__Description of the task__. What is the number of lines in the data that contain "tail"? Nothing besides that number, please.

Segment Start: Source data

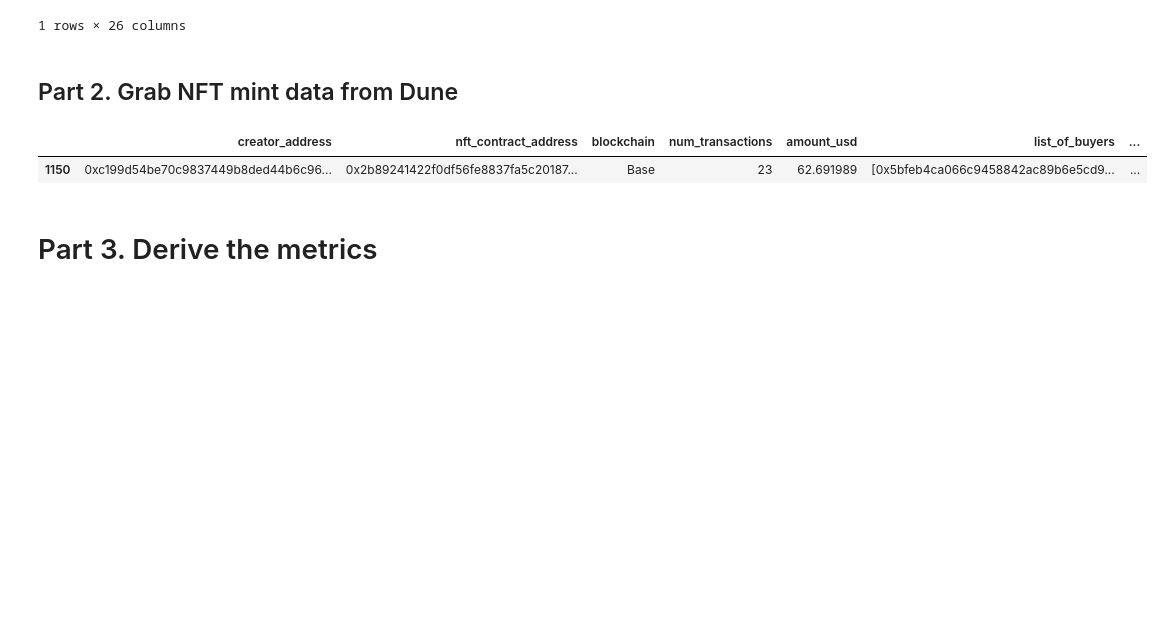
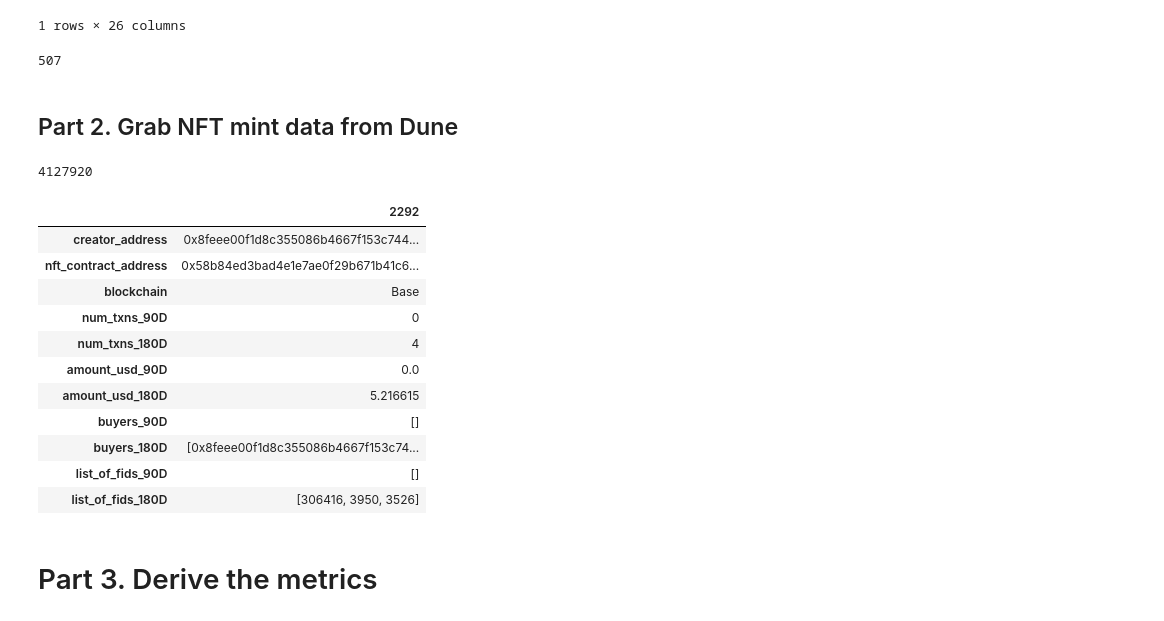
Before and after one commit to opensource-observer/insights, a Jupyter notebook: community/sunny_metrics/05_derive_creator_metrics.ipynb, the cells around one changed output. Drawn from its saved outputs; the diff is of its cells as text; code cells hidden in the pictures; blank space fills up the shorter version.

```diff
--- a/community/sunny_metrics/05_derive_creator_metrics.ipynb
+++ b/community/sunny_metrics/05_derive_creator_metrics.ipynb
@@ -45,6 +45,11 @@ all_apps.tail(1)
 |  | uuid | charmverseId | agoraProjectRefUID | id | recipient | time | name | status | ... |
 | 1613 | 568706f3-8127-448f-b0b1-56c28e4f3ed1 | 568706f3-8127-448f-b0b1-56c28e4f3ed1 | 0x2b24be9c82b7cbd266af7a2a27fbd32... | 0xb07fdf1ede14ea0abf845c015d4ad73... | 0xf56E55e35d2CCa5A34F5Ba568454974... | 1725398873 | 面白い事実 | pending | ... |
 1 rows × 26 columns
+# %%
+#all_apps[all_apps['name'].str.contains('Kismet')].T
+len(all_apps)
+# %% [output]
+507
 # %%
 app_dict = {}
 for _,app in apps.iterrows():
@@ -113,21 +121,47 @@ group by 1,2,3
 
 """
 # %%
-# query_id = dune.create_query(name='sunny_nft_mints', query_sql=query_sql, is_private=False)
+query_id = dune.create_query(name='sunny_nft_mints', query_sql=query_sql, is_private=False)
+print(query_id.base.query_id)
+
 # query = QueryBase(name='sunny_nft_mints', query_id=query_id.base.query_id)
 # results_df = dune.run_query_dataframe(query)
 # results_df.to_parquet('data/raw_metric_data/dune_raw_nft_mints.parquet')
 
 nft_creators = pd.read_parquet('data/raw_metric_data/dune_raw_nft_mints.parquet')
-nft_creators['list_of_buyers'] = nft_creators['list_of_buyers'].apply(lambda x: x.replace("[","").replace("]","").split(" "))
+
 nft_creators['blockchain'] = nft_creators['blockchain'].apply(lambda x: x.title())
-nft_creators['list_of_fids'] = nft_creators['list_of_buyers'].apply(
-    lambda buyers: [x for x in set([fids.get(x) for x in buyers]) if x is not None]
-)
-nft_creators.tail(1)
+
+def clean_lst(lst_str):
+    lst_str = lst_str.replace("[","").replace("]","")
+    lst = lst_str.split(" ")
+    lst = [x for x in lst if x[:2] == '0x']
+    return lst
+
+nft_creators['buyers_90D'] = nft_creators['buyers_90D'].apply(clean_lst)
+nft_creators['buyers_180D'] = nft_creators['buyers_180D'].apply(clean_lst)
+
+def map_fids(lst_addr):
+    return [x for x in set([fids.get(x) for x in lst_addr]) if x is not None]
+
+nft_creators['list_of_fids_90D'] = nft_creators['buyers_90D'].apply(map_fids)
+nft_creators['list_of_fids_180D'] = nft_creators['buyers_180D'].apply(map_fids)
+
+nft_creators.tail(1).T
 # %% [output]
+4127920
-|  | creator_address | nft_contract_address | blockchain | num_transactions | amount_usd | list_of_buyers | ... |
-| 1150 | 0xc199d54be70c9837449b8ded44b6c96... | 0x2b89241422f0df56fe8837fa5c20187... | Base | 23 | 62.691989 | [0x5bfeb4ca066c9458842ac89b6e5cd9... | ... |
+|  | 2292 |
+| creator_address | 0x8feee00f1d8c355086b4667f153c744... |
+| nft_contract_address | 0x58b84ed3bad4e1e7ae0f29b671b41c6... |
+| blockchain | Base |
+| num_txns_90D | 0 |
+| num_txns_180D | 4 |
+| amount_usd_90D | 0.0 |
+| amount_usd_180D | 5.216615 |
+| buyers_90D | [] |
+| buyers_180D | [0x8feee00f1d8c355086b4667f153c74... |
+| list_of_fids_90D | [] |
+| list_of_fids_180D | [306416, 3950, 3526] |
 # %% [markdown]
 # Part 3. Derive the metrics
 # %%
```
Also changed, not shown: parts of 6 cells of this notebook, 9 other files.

Segment End: Source data
Segment Start: Source data

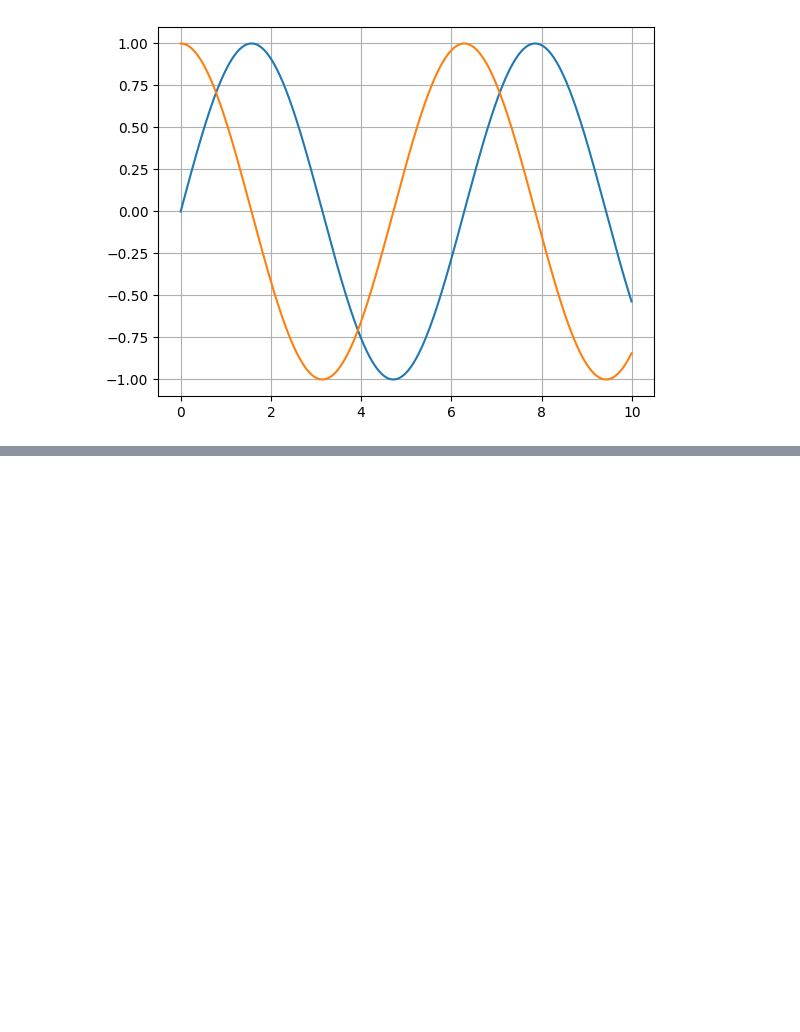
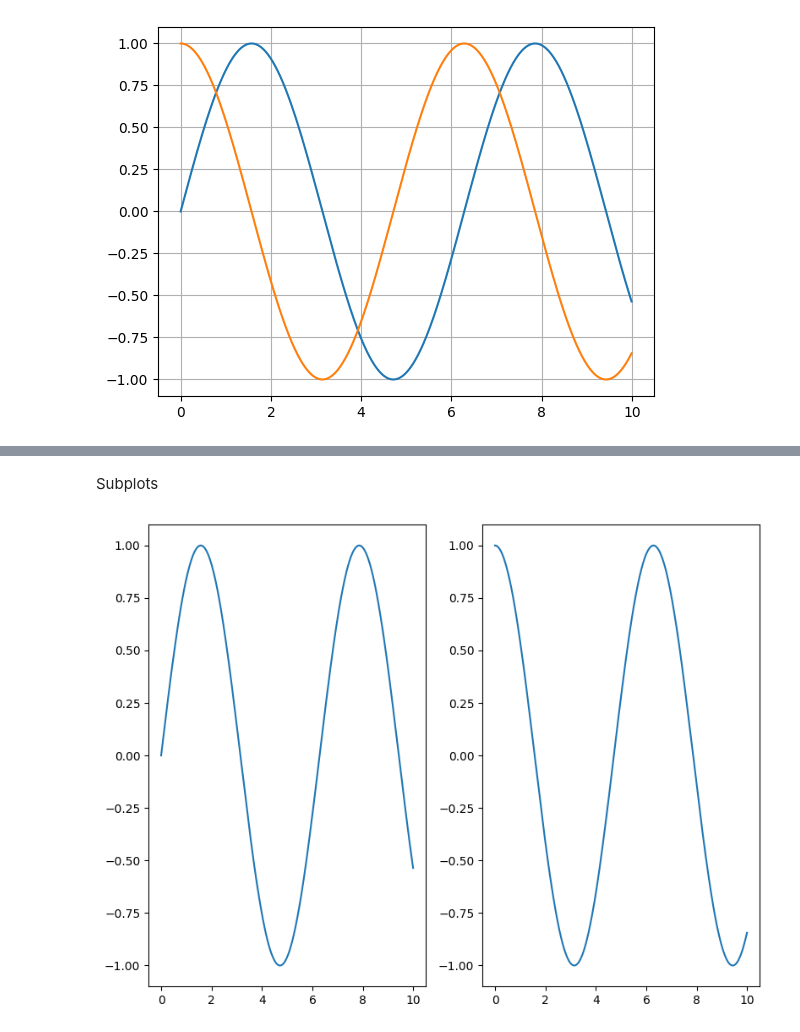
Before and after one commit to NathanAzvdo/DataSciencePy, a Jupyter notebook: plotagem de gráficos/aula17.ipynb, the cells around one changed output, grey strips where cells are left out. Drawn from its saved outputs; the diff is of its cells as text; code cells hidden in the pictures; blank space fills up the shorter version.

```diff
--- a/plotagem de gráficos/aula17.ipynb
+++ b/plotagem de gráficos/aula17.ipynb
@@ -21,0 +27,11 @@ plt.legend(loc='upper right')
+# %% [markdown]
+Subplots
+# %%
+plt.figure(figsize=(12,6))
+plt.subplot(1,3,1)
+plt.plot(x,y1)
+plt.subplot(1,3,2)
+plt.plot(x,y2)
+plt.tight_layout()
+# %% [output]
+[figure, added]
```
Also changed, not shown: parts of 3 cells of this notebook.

Segment End: Source data

__Exercise output__. 3